An international tribunal in The Hague has found former Liberian President Charles Taylor criminally responsible for crimes against humanity committed during Sierra Leone's civil war.
A United Nations-backed court in The Hague has unanimously found Charles Taylor guilty of aiding and abetting atrocities in connection with Sierra Leone's civil war.
"The trial chamber finds you guilty of aiding and abetting of all these crimes," presiding judge Richard Lussick told the Special Court for Sierra Leone in The Hague following a preamble of well over two hours.
Lussick said the former warlord, who was later elected president of Libera, provided arms, ammunition, communications equipment and planning to rebels in the 1991-2002 Sierra Leone civil war. The judge said Taylor’s support to the rebels was "sustained and significant."
The 64-year-old Taylor faced 11 charges related to the decade-long war in neighboring Sierra Leone, where he was linked to two rebel groups, and is expected to appeal the conviction. He was put on trial on allegations of funnelling arms, ammunition and mining equipment to the rebels in return for “blood diamonds.”
The charges included acts of terrorism, murder, rape, sexual slavery and enslavement.
Rebels from the Revolutionary United Front, described by prosecutors in the case as Taylor's “proxy army,” were notorious for their brutality, routinely cutting off the limbs of their enemies. Many of their victims testified during the trial, which began in 2007 and was completed just over a year ago.
Among those who testified during the trial was the British model Naomi Campbell, who said she had received diamonds from Taylor.
Taylor, who served as president of Liberia from 1997 to 2003, had pleaded not guilty to the charges against him. He claims to have been the victim of a political witch-hunt aimed at preventing him from returning to public office.
The reading of the verdict was broadcast live on international news networks.

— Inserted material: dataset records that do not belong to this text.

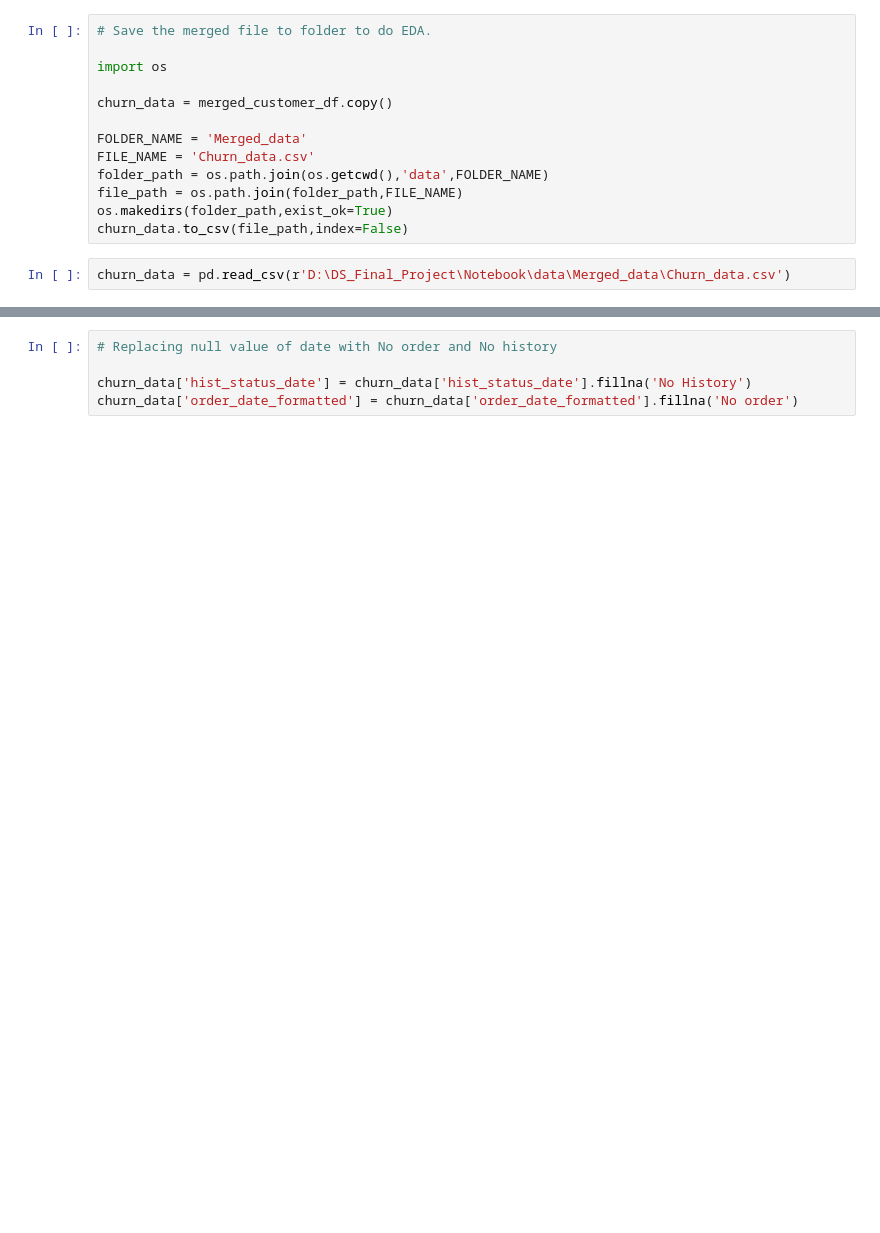
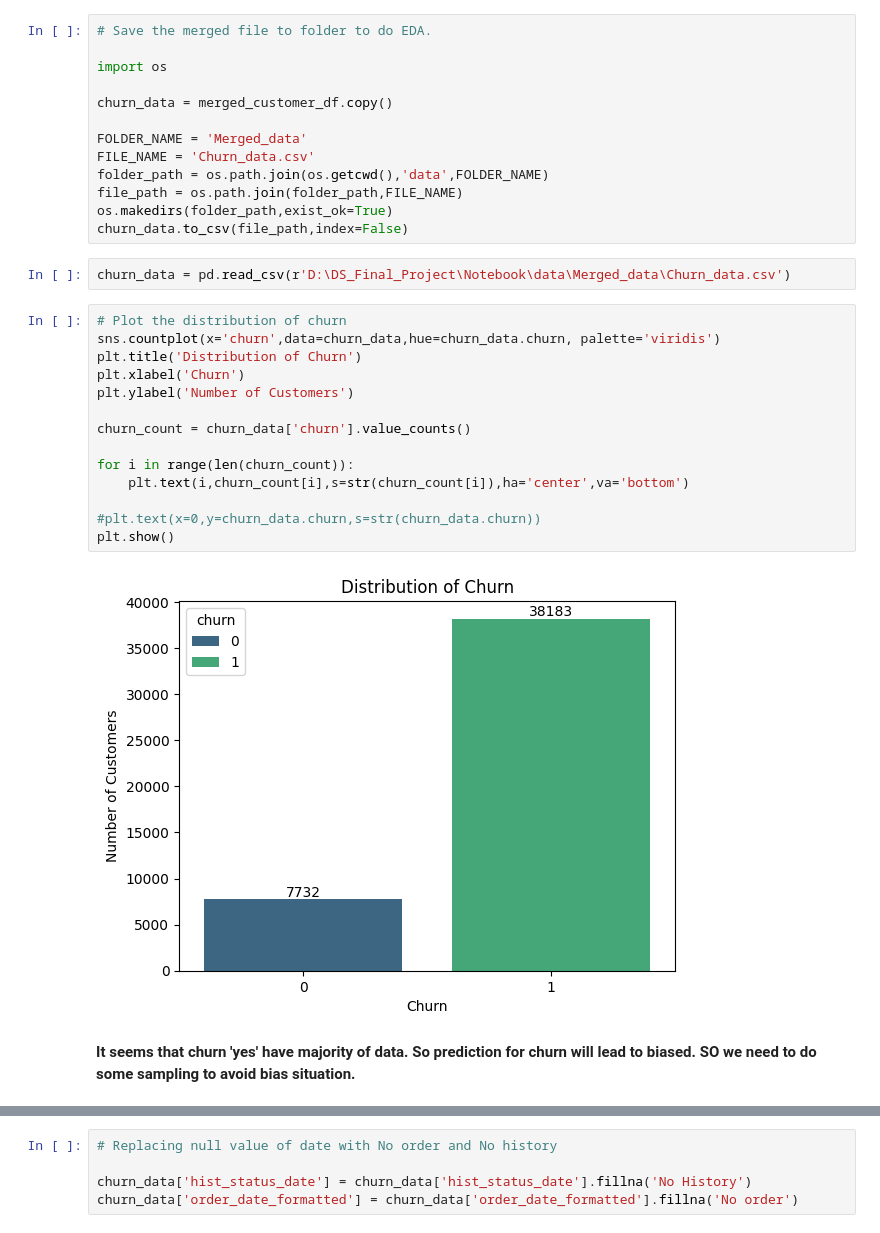
Before and after one commit to Ranjith-DS/DS_Final_Project_01, a Jupyter notebook: Notebook/EDA01.ipynb, the cells around one changed output, grey strips where cells are left out. Drawn from its saved outputs; the diff is of its cells as text; blank space fills up the shorter version.

```diff
--- a/Notebook/EDA01.ipynb
+++ b/Notebook/EDA01.ipynb
@@ -679,6 +731,24 @@ os.makedirs(folder_path,exist_ok=True)
 churn_data.to_csv(file_path,index=False)
 # %%
 churn_data = pd.read_csv(r'D:\DS_Final_Project\Notebook\data\Merged_data\Churn_data.csv')
+# %%
+# Plot the distribution of churn
+sns.countplot(x='churn',data=churn_data,hue=churn_data.churn, palette='viridis')
+plt.title('Distribution of Churn')
+plt.xlabel('Churn')
+plt.ylabel('Number of Customers')
+
+churn_count = churn_data['churn'].value_counts()
+
+for i in range(len(churn_count)):
+    plt.text(i,churn_count[i],s=str(churn_count[i]),ha='center',va='bottom')
+
+#plt.text(x=0,y=churn_data.churn,s=str(churn_data.churn))
+plt.show()
+# %% [output]
+[figure, added]
+# %% [markdown]
+**It seems that churn 'yes' have majority of data. So prediction for churn will lead to biased. SO we need to do some sampling to avoid bias situation.**
 # %%
 churn_data.isnull().sum()
 # %% [output]
```
Also changed, not shown: parts of 31 cells of this notebook.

The court is to reconvene for sentencing on May 30. Taylor could face a maximum sentence of life imprisonment.
More than 120,000 people are believed to have died in Sierra Leone's civil war.
The trial is seen as precedent-setting, as Taylor is the first former head of state to convicted by an international court since the Nuremberg trials after World War II.
pfd/acb (AP, dpa)